Short form: 'Alcoholics Anonymous has no opinion on outside issues; hence the AA name ought never be drawn into public controversy.'
Long form: 'No AA group or member should ever, in such a way as to implicate AA, express any opinion on outside controversial issues—particularly those of politics, alcohol reform, or sectarian religion. The Alcoholics Anonymous groups oppose no one. Concerning such matters they can express no views whatever.’
What is not an opinion? Fact, principle, and experience.
Are opinions bad? No, because if they were, Tradition X would read AA has no opinion on issues or no AA member should express any opinion.
Give me an example of an 'inside issue'! What works and does not work in the treatment of alcoholism.
Are there dangers of avoiding opinions on inside issues? Yes: (a) excessive open-mindedness and the presentation of all paths through AA as equally likely to bring about permanent, contented sobriety (b) being so enigmatic and cautious with newcomers that they have no clue what to do to stay sober.

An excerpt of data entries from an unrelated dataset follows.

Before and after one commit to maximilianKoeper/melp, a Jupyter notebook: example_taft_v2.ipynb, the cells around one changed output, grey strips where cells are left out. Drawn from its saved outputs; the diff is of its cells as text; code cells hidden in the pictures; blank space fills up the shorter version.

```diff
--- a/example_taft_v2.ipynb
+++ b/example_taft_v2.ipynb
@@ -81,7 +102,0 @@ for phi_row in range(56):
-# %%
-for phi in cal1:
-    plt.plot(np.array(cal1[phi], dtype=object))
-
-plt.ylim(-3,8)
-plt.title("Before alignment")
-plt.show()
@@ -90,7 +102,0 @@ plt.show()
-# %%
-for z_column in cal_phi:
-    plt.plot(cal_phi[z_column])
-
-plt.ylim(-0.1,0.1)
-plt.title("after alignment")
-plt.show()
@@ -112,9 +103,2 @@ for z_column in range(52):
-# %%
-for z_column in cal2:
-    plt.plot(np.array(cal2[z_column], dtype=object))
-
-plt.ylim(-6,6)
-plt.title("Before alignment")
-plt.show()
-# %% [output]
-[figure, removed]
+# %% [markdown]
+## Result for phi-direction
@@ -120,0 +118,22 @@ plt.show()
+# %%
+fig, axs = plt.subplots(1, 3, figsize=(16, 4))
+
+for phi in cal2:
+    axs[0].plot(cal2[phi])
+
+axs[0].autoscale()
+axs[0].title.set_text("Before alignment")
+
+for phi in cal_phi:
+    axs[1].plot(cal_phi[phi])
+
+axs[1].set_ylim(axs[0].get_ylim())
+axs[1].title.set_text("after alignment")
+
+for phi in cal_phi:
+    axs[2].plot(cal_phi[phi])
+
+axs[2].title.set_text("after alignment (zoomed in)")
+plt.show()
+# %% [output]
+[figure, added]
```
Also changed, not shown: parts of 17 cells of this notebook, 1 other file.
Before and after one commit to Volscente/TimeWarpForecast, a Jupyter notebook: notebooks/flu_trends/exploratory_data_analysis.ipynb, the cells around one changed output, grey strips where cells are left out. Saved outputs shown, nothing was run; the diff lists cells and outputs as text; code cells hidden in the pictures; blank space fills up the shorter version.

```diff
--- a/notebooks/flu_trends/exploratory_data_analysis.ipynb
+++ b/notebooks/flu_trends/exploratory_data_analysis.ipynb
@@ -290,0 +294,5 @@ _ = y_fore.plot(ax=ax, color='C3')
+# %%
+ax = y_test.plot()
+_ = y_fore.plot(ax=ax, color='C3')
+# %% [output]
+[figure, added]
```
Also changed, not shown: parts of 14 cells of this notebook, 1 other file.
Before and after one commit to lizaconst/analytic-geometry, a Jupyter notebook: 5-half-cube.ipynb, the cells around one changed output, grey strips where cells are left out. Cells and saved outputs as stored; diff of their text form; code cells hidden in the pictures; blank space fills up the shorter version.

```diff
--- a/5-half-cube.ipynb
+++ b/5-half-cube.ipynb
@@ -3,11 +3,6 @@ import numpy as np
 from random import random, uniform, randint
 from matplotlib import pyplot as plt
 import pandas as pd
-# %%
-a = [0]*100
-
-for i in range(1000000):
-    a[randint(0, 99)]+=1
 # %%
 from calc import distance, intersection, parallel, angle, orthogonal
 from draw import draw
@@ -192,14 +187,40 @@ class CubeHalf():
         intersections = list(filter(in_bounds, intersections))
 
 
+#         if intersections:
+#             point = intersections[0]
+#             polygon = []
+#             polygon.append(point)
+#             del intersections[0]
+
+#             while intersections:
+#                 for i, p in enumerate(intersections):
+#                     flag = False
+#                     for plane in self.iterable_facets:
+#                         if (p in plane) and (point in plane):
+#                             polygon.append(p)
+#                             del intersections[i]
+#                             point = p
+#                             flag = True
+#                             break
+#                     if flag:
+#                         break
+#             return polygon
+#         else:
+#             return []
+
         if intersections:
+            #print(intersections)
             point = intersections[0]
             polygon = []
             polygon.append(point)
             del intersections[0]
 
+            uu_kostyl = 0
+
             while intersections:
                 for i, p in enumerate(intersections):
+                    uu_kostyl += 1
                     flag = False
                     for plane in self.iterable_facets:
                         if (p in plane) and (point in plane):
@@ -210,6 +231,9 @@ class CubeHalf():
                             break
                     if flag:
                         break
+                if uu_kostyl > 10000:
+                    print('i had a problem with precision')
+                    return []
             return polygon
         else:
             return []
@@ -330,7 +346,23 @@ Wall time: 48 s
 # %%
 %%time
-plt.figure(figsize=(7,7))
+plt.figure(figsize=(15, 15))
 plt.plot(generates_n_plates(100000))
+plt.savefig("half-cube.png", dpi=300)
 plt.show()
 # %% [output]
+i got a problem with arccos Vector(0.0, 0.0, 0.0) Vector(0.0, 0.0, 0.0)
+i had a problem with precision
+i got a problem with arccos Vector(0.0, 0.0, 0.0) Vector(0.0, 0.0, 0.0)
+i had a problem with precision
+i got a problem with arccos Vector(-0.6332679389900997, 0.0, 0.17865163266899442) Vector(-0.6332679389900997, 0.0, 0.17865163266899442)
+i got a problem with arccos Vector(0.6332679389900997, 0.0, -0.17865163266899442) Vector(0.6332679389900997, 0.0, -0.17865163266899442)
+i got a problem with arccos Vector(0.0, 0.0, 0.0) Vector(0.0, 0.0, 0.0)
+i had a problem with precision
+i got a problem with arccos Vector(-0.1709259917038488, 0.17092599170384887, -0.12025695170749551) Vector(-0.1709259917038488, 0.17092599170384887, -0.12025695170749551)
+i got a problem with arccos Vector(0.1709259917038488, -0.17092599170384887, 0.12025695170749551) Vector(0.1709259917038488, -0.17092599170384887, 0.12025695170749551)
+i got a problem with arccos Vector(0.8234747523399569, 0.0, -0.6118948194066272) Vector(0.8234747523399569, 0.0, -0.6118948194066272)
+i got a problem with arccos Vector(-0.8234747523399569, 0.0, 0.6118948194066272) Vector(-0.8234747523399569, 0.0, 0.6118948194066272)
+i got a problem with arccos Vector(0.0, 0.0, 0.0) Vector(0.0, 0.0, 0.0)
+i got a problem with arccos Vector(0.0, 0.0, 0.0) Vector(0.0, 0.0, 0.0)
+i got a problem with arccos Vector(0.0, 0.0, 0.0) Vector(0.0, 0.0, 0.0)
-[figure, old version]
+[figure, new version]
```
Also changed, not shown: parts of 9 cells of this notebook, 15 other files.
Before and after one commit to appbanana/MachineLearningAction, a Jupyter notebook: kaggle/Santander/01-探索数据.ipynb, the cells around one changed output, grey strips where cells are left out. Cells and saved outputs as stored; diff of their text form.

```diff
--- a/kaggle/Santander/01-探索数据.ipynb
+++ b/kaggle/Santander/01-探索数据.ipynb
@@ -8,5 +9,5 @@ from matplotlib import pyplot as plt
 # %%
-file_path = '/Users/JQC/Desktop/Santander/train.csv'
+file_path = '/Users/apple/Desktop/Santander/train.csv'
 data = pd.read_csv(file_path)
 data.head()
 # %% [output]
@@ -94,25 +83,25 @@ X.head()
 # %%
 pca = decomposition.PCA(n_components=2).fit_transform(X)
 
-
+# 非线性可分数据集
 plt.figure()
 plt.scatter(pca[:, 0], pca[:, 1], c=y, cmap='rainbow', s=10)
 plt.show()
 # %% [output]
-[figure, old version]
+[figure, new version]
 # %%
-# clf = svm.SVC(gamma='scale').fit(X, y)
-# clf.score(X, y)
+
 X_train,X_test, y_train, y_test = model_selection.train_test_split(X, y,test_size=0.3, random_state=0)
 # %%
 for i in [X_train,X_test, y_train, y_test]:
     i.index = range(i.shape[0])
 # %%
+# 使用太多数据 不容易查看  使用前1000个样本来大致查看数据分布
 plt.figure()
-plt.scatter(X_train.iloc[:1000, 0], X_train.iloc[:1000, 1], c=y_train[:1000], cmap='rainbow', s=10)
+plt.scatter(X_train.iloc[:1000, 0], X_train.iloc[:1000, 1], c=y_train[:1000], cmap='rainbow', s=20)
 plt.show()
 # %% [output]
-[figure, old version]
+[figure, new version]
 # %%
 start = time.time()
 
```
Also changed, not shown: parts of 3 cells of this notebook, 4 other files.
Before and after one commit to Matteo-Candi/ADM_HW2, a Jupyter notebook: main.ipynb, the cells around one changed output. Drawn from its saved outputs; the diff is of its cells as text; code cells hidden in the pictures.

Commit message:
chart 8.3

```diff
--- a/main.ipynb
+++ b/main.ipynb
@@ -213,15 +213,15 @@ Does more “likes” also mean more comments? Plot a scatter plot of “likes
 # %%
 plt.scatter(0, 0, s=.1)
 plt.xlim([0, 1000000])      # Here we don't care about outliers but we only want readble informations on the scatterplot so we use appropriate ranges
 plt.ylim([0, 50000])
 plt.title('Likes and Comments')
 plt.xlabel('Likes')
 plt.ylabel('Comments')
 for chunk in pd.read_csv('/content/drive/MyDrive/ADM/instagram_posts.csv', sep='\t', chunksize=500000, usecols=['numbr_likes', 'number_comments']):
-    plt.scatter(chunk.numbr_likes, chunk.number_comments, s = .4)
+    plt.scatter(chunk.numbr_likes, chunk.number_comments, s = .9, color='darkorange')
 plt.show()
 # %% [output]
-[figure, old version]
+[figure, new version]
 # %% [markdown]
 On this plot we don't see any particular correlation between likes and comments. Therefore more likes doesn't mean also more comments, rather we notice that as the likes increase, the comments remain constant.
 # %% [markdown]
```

What outside issues should be left at the door?
(a) Membership and jargon of other twelve-steps fellowships.
(b) Negative views of particular religions (never say, ‘I’m a recovering Catholic’. You’re insulting newcomer Catholics).
(c) Positive views of particular religions (don’t advertise Jesus; don’t vaunt Buddhism).
(d) Religious practices (don’t cross yourself; don’t introduce Buddhist meditation into your AA group).
(e) Any view on politics whatsoever.
(f) Negative views of treatment centres (do not say, ‘that idea is just treatment centre rubbish’; don’t dismiss psychotherapy).
(g) Positive views of other methods of recovering (don’t advertise treatment centres, psychotherapy, other support groups, or particular writers on recovery, religion, or spirituality).
Why? Because it affects unity (Tradition I) and primary purpose (Tradition V), and because newcomers in particular will mistake your view for that of AA and may be put off AA.
Give an example of a breach! A member of a twelve-step fellowship wrote to a website devoted to criticising AA in general and certain groups in particular, and the website published his views of that group and of one of its more prominent members. There was a furore. That was the first breach of Tradition X. The second breach was the group’s very public upset and personal hostility towards the other twelve-step fellowship and individuals and groups within it.
What should they have done instead? Everyone should have kept their big, fat mouths shut at the public level.
What if people are spreading misinformation? Concept XII answers that: stay silent publicly but write to them correcting the misinformation privately.
How does Tradition X apply within sponsorship? Convey only what is in or consistent with the book Alcoholics Anonymous.
Are relationships and medication outside issues? They are partly inside and partly outside. Both affect the individual’s spiritual welfare, but both have aspects clearly outside the scope of AA.
What is the sponsor’s role, then? Share knowledge and experience and ask pertinent questions; do not tell anyone what to do.
Are there exceptions? Absolutely: as with any set of principles, sometimes they conflict with one another. If someone is in danger of harming himself or others, there is a moral obligation to share one’s opinion.
Does this not breach Tradition X? If there is a risk of the opinion being mistaken for that of AA, take your AA hat off and preface the opinion with: ‘I’m saying this to you not as your sponsor or as an AA member but as a friend who is concerned about your welfare.’ If in doubt, add, ‘this is just my opinion, and sometimes my opinions are 100% wrong.’
Is this the last word on Tradition X? No.